(INSTRUCTIONS TO FOLLOW)
The required answer is every line of the data containing the word "training".
· · · ·
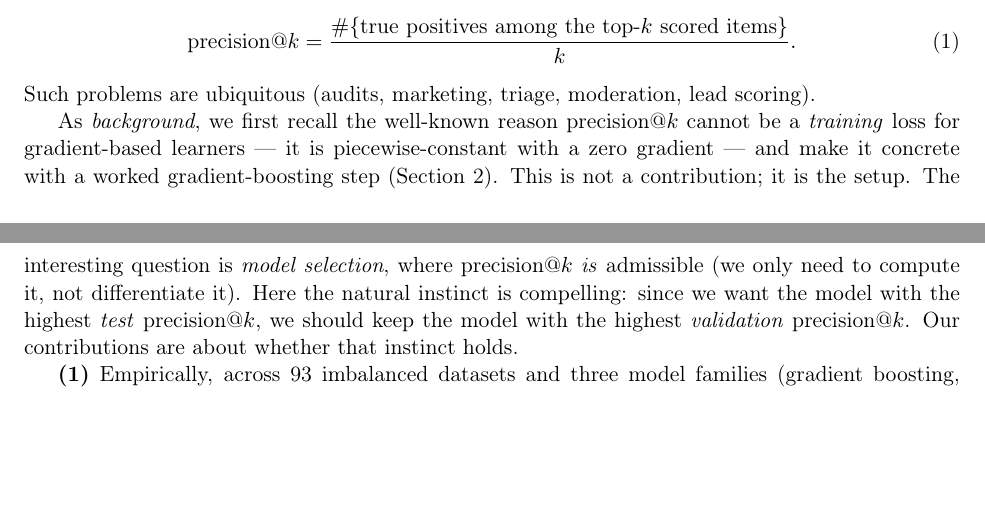
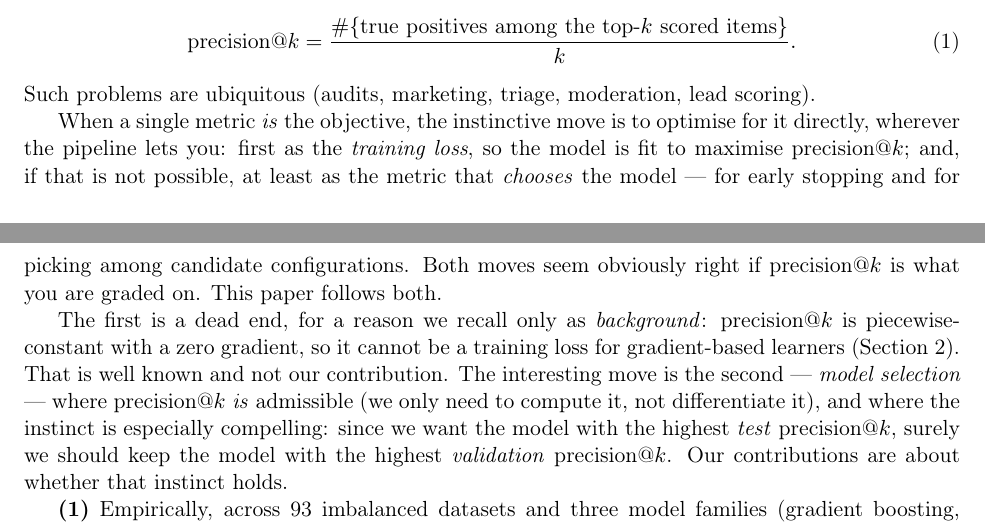
Before and after one commit to alejandrogomez97/precision-at-k-model-selection, a LaTeX paper (paper/main.tex): two parts of pages 1 and 2 of 12, joined at a grey line, cut so that both start at the same text, the shorter picture padded with empty space. Compiled offline with pdfLaTeX.

Commit message:
Intro: motivate the instinct to optimise/select on precision@k directly, then set up why (training) and whether (selection)
Co-Authored-By: Claude Opus 4.8 <noreply@anthropic.com>

```diff
--- a/paper/main.tex
+++ b/paper/main.tex
@@ -55,14 +55,21 @@ budget, legal quota). The natural success metric is
 \end{equation}
 Such problems are ubiquitous (audits, marketing, triage, moderation, lead scoring).
 
-As \emph{background}, we first recall the well-known reason precision@$k$ cannot be a
-\emph{training} loss for gradient-based learners --- it is piecewise-constant with a zero
-gradient --- and make it concrete with a worked gradient-boosting step (Section~\ref{sec:loss}).
-This is not a contribution; it is the setup. The interesting question is \emph{model selection},
-where precision@$k$ \emph{is} admissible (we only need to compute it, not differentiate it).
-Here the natural instinct is compelling: since we want the model with the highest
-\emph{test} precision@$k$, we should keep the model with the highest \emph{validation}
-precision@$k$. Our contributions are about whether that instinct holds.
+When a single metric \emph{is} the objective, the instinctive move is to optimise for it
+directly, wherever the pipeline lets you: first as the \emph{training loss}, so the model is
+fit to maximise precision@$k$; and, if that is not possible, at least as the metric that
+\emph{chooses} the model --- for early stopping and for picking among candidate
+configurations. Both moves seem obviously right if precision@$k$ is what you are graded on.
+This paper follows both.
+
+The first is a dead end, for a reason we recall only as \emph{background}: precision@$k$ is
+piecewise-constant with a zero gradient, so it cannot be a training loss for gradient-based
+learners (Section~\ref{sec:loss}). That is well known and not our contribution. The interesting
+move is the second --- \emph{model selection} --- where precision@$k$ \emph{is} admissible
+(we only need to compute it, not differentiate it), and where the instinct is especially
+compelling: since we want the model with the highest \emph{test} precision@$k$, surely we
+should keep the model with the highest \emph{validation} precision@$k$. Our contributions are
+about whether that instinct holds.
 
 \textbf{(1)} Empirically, across 93 imbalanced datasets and three model families (gradient
 boosting, random forests, logistic regression), it does not: selecting by \emph{average
```
Also changed, not shown: paper/main.pdf.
· · · ·
(OUTPUT FOR THIS EXERCISE)
Intro: motivate the instinct to optimise/select on precision@k directly, then set up why (training) and whether (selection)
-\emph{training} loss for gradient-based learners --- it is piecewise-constant with a zero
+directly, wherever the pipeline lets you: first as the \emph{training loss}, so the model is
+piecewise-constant with a zero gradient, so it cannot be a training loss for gradient-based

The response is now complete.